A recently published study in PLOS ONE led by Anna Kis, Melinda Bence and other researchers at the Family Dog Project at Eötvös Loránd University in Budapest used a novel method to explore the role that oxytocin plays in dogs' sociability toward humans.
Maybe you have heard oxytocin described as the “love hormone” because of its involvement in social interactions, stress relief and feelings of connectedness with other people. Spend time petting your dog, scratching Pluto's body and ears, and you are both apt to see increases in the oxytocin levels in your blood, indicating a positive experience for you both. Yet oxytocin is also not simple. Science writer Ed Yong points out in a 2012 Slate article: “The ‘love hormone’ fosters trust and generosity in some situations but envy and bias in others, and it can produce opposite effects in different people.” Part of the story could be that variations in the gene that codes for the oxytocin receptor—the molecule that oxytocin binds to on nerve cells in the brain—mediate differences in social behavior.
To investigate whether Pluto's exuberance for Mickey and “people” in general is somehow associated with Pluto's genes, Kis and her colleagues took the following approach:
Step 1. Get to know the dog oxytocin receptor (OXTR) gene. For this study, the researchers selected dogs from two breeds, German Shepherds and Border Collies, and extracted DNA by swabbing the insides of their cheeks. This process ultimately identified three variations of the OXTR gene that themselves each come in two forms, with the forms seemingly having different effects on behavior. The three variations, or “polymorphisms,” have the incredibly easy names of −212AG, 19131AG and rs8679684.
Step 2. Get a sense of how the dogs interact with people. More than 200 German Shepherds and Border Collies living as companion dogs participated in a series of specific interactions with people. The tests investigated how dogs greeted both a known and an unknown person, how dogs responded to a stranger approaching in a threatening manner, and how dogs responded when their owner hid behind a large tree.
Step 3. Bring dog genes and behavior together. The researchers examined whether there was a relation between the OXTR polymorphisms and the way the dogs interacted with people during the social tests. They were particularly interested in how readily dogs approached people, as well as the canines' level of friendliness.

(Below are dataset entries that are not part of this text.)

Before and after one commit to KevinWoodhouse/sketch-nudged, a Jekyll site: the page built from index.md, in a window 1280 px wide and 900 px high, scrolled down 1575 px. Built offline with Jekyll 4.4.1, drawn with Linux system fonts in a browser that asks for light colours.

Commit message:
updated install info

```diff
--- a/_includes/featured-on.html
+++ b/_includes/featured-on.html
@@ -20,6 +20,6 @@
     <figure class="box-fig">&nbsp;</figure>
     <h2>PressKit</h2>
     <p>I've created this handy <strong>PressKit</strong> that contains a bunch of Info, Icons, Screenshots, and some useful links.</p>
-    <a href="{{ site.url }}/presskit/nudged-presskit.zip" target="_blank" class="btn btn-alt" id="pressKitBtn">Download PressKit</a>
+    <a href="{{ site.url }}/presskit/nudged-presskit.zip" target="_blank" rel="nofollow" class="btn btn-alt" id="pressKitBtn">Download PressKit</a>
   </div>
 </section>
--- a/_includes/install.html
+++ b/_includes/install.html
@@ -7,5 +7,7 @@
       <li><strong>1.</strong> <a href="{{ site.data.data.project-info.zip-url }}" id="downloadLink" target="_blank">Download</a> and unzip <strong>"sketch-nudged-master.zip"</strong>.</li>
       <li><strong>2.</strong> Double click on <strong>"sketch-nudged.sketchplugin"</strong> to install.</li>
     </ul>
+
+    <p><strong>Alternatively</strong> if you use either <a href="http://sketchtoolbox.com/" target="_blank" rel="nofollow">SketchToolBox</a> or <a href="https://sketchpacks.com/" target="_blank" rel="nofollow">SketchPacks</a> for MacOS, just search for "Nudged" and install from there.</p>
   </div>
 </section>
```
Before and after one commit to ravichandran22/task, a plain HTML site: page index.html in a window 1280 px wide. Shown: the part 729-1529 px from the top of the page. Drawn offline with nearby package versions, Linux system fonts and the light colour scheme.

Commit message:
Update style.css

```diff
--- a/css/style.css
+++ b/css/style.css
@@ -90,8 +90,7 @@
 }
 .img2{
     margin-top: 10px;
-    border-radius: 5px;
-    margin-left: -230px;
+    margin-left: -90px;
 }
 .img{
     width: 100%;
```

Describing the results, Kis says “the way dogs behave toward humans, at least among German Shepherds and Border Collies, is influenced by the oxytocin receptor gene.” For example, when it came to the –212AG gene, both German Shepherds and Border Collies carrying the form, or allele, known as G showed less interest in being around people, than did those with the allele called A, suggesting the effect was the same in both breeds.
Yet analysis of the genes 19131AG and rs8679684 revealed opposite trends in the two breeds. For example, in the 19131AG polymorphism, the investigators report, “the presence of the A allele, as opposed to the G allele, was associated with higher friendliness scores in German Shepherds and lower friendliness scores in Border Collies.” This opposite effect suggests that “other genetic and cellular mechanisms (unexplored in the present study) might play a role in the regulation of this behavior besides our candidate gene.”
Overall, then, the study indicates that dog sociability toward people is related to the varieties in the OXTR gene they possess but that oxytocin is “part of a bigger system” contributing to dogs' feelings toward humans.
Next up for this line of research: replication and the exploration of possible molecular interactions that account for the effects that particular oxytocin receptor variants have on dogs' behavior toward people.